bout Cars reports that the new Transportation Bill may mandate black boxes in all new cars which will record data about where and how you drive:
The new highway bill recently passed by the U.S. Senate, the Moving Ahead for Progress in the 21st Century Act or MAP21, has come under some criticism, in part because of a provision that would give the IRS power to strip American citizens of their U.S. passports if they own the federal government enough money. Another provision of S.1813 also has civil liberties implications, particularly for motorists. If the Senate’s version of the legislation survives the reconciliation process with the House, the final bill would make the installation of event data recorders (EDRs) mandatory in all new cars sold in the United States starting in 2015.
SEC. 31406. VEHICLE EVENT DATA RECORDERS.
(a) Mandatory Event Data Recorders-
(1) IN GENERAL- Not later than 180 days after the date of enactment of this Act, the Secretary shall revise part 563 of title 49, Code of Federal Regulations, to require, beginning with model year 2015, that new passenger motor vehicles sold in the United States be equipped with an event data recorder that meets the requirements under that part.
The cited part of CFR 49, establishes standards for EDRs if manufacturers voluntarily install them. S.1813 would make such installation, as the legislation says, mandatory, with civil penalties imposed on manufacturers for non-compliance. Theoretically the the car owner or lessee would still own the data, but the bill carves out exceptions that could give the government broad access to your personal travel data.
(2) PRIVACY- Data recorded or transmitted by such a data recorder may not be retrieved by a person other than the owner or lessee of the motor vehicle in which the recorder is installed unless–
(A) a court authorizes retrieval of the information in furtherance of a legal proceeding;
(B) the owner or lessee consents to the retrieval of the information for any purpose, including the purpose of diagnosing, servicing, or repairing the motor vehicle;
(C) the information is retrieved pursuant to an investigation or inspection authorized under section 1131(a) or 30166 of title 49, United States Code, and the personally identifiable information of the owner, lessee, or driver of the vehicle and the vehicle identification number is not disclosed in connection with the retrieved information; or
(D) the information is retrieved for the purpose of determining the need for, or facilitating, emergency medical response in response to a motor vehicle crash.
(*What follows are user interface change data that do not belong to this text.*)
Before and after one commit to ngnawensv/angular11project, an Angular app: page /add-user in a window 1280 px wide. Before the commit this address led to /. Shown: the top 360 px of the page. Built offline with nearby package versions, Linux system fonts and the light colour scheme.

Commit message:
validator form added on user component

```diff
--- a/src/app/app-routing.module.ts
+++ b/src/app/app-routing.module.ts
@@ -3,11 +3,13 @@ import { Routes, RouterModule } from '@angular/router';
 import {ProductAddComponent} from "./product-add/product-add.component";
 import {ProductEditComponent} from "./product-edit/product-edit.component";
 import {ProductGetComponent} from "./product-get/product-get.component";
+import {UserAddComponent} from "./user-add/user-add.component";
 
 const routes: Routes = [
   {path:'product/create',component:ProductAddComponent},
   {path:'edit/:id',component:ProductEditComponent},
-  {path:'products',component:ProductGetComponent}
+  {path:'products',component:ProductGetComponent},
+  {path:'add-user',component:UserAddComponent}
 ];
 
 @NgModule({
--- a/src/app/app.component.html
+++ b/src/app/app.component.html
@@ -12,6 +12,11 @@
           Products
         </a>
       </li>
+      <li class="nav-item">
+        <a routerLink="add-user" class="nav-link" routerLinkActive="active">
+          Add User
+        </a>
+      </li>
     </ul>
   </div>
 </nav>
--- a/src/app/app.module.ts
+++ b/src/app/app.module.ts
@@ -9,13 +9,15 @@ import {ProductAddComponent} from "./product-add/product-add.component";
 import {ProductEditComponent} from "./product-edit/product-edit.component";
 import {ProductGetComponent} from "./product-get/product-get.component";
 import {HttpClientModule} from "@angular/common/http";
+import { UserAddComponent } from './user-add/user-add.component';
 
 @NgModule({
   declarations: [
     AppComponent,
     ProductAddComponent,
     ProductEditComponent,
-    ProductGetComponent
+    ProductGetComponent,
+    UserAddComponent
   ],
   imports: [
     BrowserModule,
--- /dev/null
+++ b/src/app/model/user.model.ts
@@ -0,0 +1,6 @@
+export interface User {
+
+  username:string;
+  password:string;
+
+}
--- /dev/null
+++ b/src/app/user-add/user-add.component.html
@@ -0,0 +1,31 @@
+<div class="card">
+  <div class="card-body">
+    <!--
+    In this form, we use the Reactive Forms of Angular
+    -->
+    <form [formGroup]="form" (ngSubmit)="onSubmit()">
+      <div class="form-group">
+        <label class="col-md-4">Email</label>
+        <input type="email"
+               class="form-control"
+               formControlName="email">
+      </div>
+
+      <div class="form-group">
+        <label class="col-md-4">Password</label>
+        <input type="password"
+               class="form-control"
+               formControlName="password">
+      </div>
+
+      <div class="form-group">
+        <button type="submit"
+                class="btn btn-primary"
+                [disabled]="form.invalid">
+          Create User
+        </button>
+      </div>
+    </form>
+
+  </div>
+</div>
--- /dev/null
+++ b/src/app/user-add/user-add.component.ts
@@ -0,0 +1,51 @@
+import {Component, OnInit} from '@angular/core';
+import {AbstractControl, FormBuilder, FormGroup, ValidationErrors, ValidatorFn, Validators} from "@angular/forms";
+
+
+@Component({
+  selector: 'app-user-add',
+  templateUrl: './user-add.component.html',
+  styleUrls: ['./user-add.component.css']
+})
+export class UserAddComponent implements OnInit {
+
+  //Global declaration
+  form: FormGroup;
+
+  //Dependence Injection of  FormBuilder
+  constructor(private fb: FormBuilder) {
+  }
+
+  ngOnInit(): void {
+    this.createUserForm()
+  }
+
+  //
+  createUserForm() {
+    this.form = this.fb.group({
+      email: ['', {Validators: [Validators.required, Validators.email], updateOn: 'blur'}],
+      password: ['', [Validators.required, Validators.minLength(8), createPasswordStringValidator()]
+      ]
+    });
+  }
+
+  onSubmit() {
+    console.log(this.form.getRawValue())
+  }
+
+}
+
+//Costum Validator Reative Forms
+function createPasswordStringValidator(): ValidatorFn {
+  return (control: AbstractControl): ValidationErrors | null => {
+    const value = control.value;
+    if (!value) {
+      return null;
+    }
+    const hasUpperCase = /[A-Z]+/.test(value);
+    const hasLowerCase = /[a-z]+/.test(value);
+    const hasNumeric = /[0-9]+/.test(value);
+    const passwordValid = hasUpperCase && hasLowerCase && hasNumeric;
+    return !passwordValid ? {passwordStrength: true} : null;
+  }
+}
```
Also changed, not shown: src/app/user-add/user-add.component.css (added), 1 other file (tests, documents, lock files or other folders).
While most Americans would not have much objection to Parts A and B, court ordered or consensual searches, Parts C and D create issues over civil liberties. They also might give the federal government powers that constitutionally rest with the individual states. Traffic laws are enforced at the state and local levels in the United States. Sections 1131 and 30166 of CFR 49 are what gives the National Transportation Safety Board it’s authority to investigate transportation accidents. That authority is fairly broad and technically covers all motor vehicle accidents so the new legislation would appear allow the NTSB to have access to EDR data even in the event of a minor fender bender.
While giving local government agencies real-time access such data as airbag deployments and the locations of accidents in order to dispatch first responders is not exactly the stuff of Orwellian nightmares, we can’t help but feel apprehension at the prospects of federal bureaucrats having real-time access to our GPS data.
Although the text of legislation provides that such data would belong to a vehicle’s owner, there are enough loopholes in the bill as written to drive the proverbial truck through it. When government and industry have the power to access data about private citizens, they have not always shown that they can be relied upon to do so in a responsible manner. Considering the ubiquitous spyware that finds its way into our personal computers, cellphone tracking data and the explosive growth of cameras which observe us in traffic intersections, shopping malls and at ATM’s, the installation of additional data tracking hardware in our cars and trucks is not necessarily a case of “more is better.”